- Data records
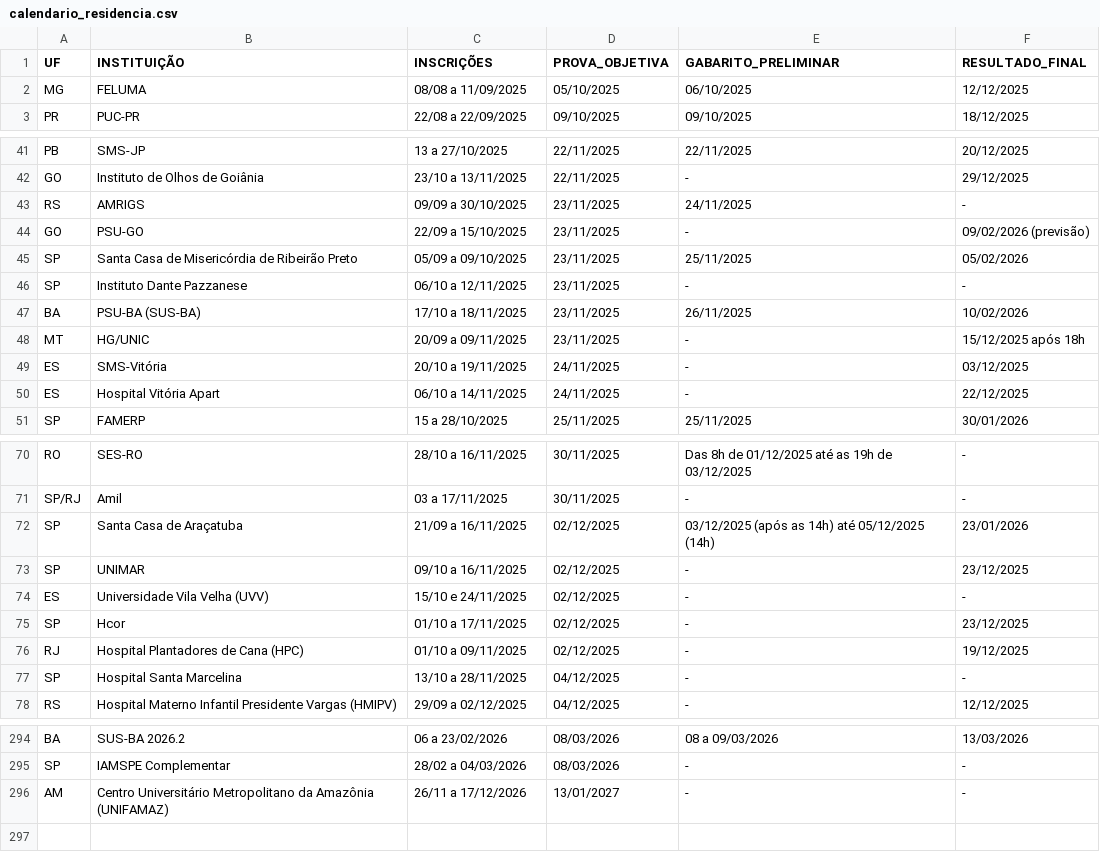
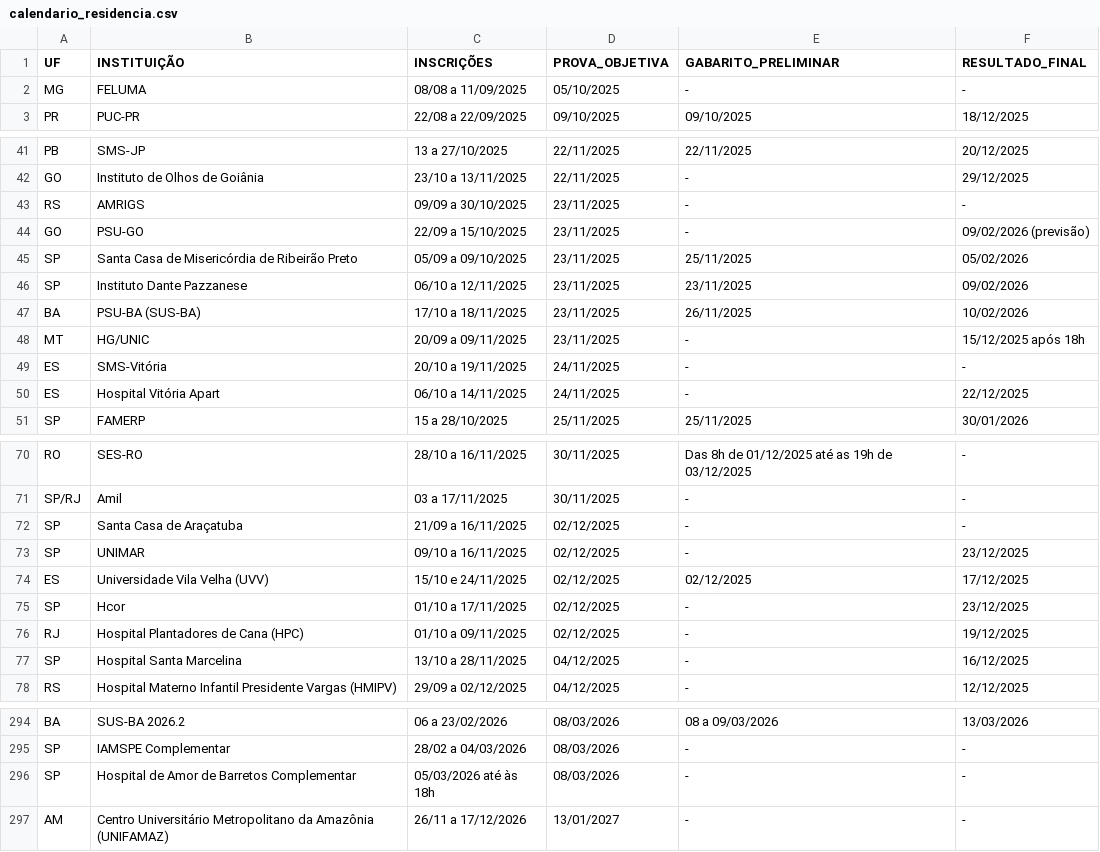
Before and after one commit to cadeteafya/calendario-provas, a CSV file: data/calendario_residencia.csv, drawn as a sheet; only a part is shown, gaps mark what is left out; the diff covers the shown part only.

```diff
--- a/data/calendario_residencia.csv
+++ b/data/calendario_residencia.csv
@@ -1,3 +1,3 @@
 UF,INSTITUIÇÃO,INSCRIÇÕES,PROVA_OBJETIVA,GABARITO_PRELIMINAR,RESULTADO_FINAL
-MG,FELUMA,08/08 a 11/09/2025,05/10/2025,06/10/2025,12/12/2025
+MG,FELUMA,08/08 a 11/09/2025,05/10/2025,-,-
 PR,PUC-PR,22/08 a 22/09/2025,09/10/2025,09/10/2025,18/12/2025
@@ -42,9 +42,9 @@ PB,SMS-JP,13 a 27/10/2025,22/11/2025,22/11/2025,20/12/2025
 GO,Instituto de Olhos de Goiânia,23/10 a 13/11/2025,22/11/2025,-,29/12/2025
-RS,AMRIGS,09/09 a 30/10/2025,23/11/2025,24/11/2025,-
+RS,AMRIGS,09/09 a 30/10/2025,23/11/2025,-,-
 GO,PSU-GO,22/09 a 15/10/2025,23/11/2025,-,09/02/2026 (previsão)
 SP,Santa Casa de Misericórdia de Ribeirão Preto,05/09 a 09/10/2025,23/11/2025,25/11/2025,05/02/2026
-SP,Instituto Dante Pazzanese,06/10 a 12/11/2025,23/11/2025,-,-
+SP,Instituto Dante Pazzanese,06/10 a 12/11/2025,23/11/2025,23/11/2025,09/02/2026
 BA,PSU-BA (SUS-BA),17/10 a 18/11/2025,23/11/2025,26/11/2025,10/02/2026
 MT,HG/UNIC,20/09 a 09/11/2025,23/11/2025,-,15/12/2025 após 18h
-ES,SMS-Vitória,20/10 a 19/11/2025,24/11/2025,-,03/12/2025
+ES,SMS-Vitória,20/10 a 19/11/2025,24/11/2025,-,-
 ES,Hospital Vitória Apart,06/10 a 14/11/2025,24/11/2025,-,22/12/2025
@@ -71,8 +71,8 @@ RO,SES-RO,28/10 a 16/11/2025,30/11/2025,Das 8h de 01/12/2025 até as 19h de 03/1
 SP/RJ,Amil,03 a 17/11/2025,30/11/2025,-,-
-SP,Santa Casa de Araçatuba,21/09 a 16/11/2025,02/12/2025,03/12/2025 (após as 14h) até 05/12/2025 (14h),23/01/2026
+SP,Santa Casa de Araçatuba,21/09 a 16/11/2025,02/12/2025,-,-
 SP,UNIMAR,09/10 a 16/11/2025,02/12/2025,-,23/12/2025
-ES,Universidade Vila Velha (UVV),15/10 e 24/11/2025,02/12/2025,-,-
+ES,Universidade Vila Velha (UVV),15/10 e 24/11/2025,02/12/2025,02/12/2025,17/12/2025
 SP,Hcor,01/10 a 17/11/2025,02/12/2025,-,23/12/2025
 RJ,Hospital Plantadores de Cana (HPC),01/10 a 09/11/2025,02/12/2025,-,19/12/2025
-SP,Hospital Santa Marcelina,13/10 a 28/11/2025,04/12/2025,-,-
+SP,Hospital Santa Marcelina,13/10 a 28/11/2025,04/12/2025,-,16/12/2025
 RS,Hospital Materno Infantil Presidente Vargas (HMIPV),29/09 a 02/12/2025,04/12/2025,-,12/12/2025
@@ -295,2 +295,3 @@ BA,SUS-BA 2026.2,06 a 23/02/2026,08/03/2026,08 a 09/03/2026,13/03/2026
 SP,IAMSPE Complementar,28/02 a 04/03/2026,08/03/2026,-,-
+SP,Hospital de Amor de Barretos Complementar,05/03/2026 até às 18h,08/03/2026,-,-
 AM,Centro Universitário Metropolitano da Amazônia (UNIFAMAZ),26/11 a 17/12/2026,13/01/2027,-,-
```
Also changed, not shown: 16 edited cells elsewhere in this file, 2 other files.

- Task
Write out the records word for word. Pictures stay out.

- Exercise output
Before and after one commit to cadeteafya/calendario-provas, a CSV file: data/calendario_residencia.csv, drawn as a sheet; only a part is shown, gaps mark what is left out; the diff covers the shown part only.

```diff
--- a/data/calendario_residencia.csv
+++ b/data/calendario_residencia.csv
@@ -1,3 +1,3 @@
 UF,INSTITUIÇÃO,INSCRIÇÕES,PROVA_OBJETIVA,GABARITO_PRELIMINAR,RESULTADO_FINAL
-MG,FELUMA,08/08 a 11/09/2025,05/10/2025,06/10/2025,12/12/2025
+MG,FELUMA,08/08 a 11/09/2025,05/10/2025,-,-
 PR,PUC-PR,22/08 a 22/09/2025,09/10/2025,09/10/2025,18/12/2025
@@ -42,9 +42,9 @@ PB,SMS-JP,13 a 27/10/2025,22/11/2025,22/11/2025,20/12/2025
 GO,Instituto de Olhos de Goiânia,23/10 a 13/11/2025,22/11/2025,-,29/12/2025
-RS,AMRIGS,09/09 a 30/10/2025,23/11/2025,24/11/2025,-
+RS,AMRIGS,09/09 a 30/10/2025,23/11/2025,-,-
 GO,PSU-GO,22/09 a 15/10/2025,23/11/2025,-,09/02/2026 (previsão)
 SP,Santa Casa de Misericórdia de Ribeirão Preto,05/09 a 09/10/2025,23/11/2025,25/11/2025,05/02/2026
-SP,Instituto Dante Pazzanese,06/10 a 12/11/2025,23/11/2025,-,-
+SP,Instituto Dante Pazzanese,06/10 a 12/11/2025,23/11/2025,23/11/2025,09/02/2026
 BA,PSU-BA (SUS-BA),17/10 a 18/11/2025,23/11/2025,26/11/2025,10/02/2026
 MT,HG/UNIC,20/09 a 09/11/2025,23/11/2025,-,15/12/2025 após 18h
-ES,SMS-Vitória,20/10 a 19/11/2025,24/11/2025,-,03/12/2025
+ES,SMS-Vitória,20/10 a 19/11/2025,24/11/2025,-,-
 ES,Hospital Vitória Apart,06/10 a 14/11/2025,24/11/2025,-,22/12/2025
@@ -71,8 +71,8 @@ RO,SES-RO,28/10 a 16/11/2025,30/11/2025,Das 8h de 01/12/2025 até as 19h de 03/1
 SP/RJ,Amil,03 a 17/11/2025,30/11/2025,-,-
-SP,Santa Casa de Araçatuba,21/09 a 16/11/2025,02/12/2025,03/12/2025 (após as 14h) até 05/12/2025 (14h),23/01/2026
+SP,Santa Casa de Araçatuba,21/09 a 16/11/2025,02/12/2025,-,-
 SP,UNIMAR,09/10 a 16/11/2025,02/12/2025,-,23/12/2025
-ES,Universidade Vila Velha (UVV),15/10 e 24/11/2025,02/12/2025,-,-
+ES,Universidade Vila Velha (UVV),15/10 e 24/11/2025,02/12/2025,02/12/2025,17/12/2025
 SP,Hcor,01/10 a 17/11/2025,02/12/2025,-,23/12/2025
 RJ,Hospital Plantadores de Cana (HPC),01/10 a 09/11/2025,02/12/2025,-,19/12/2025
-SP,Hospital Santa Marcelina,13/10 a 28/11/2025,04/12/2025,-,-
+SP,Hospital Santa Marcelina,13/10 a 28/11/2025,04/12/2025,-,16/12/2025
 RS,Hospital Materno Infantil Presidente Vargas (HMIPV),29/09 a 02/12/2025,04/12/2025,-,12/12/2025
@@ -295,2 +295,3 @@ BA,SUS-BA 2026.2,06 a 23/02/2026,08/03/2026,08 a 09/03/2026,13/03/2026
 SP,IAMSPE Complementar,28/02 a 04/03/2026,08/03/2026,-,-
+SP,Hospital de Amor de Barretos Complementar,05/03/2026 até às 18h,08/03/2026,-,-
 AM,Centro Universitário Metropolitano da Amazônia (UNIFAMAZ),26/11 a 17/12/2026,13/01/2027,-,-
```
Also changed, not shown: 16 edited cells elsewhere in this file, 2 other files.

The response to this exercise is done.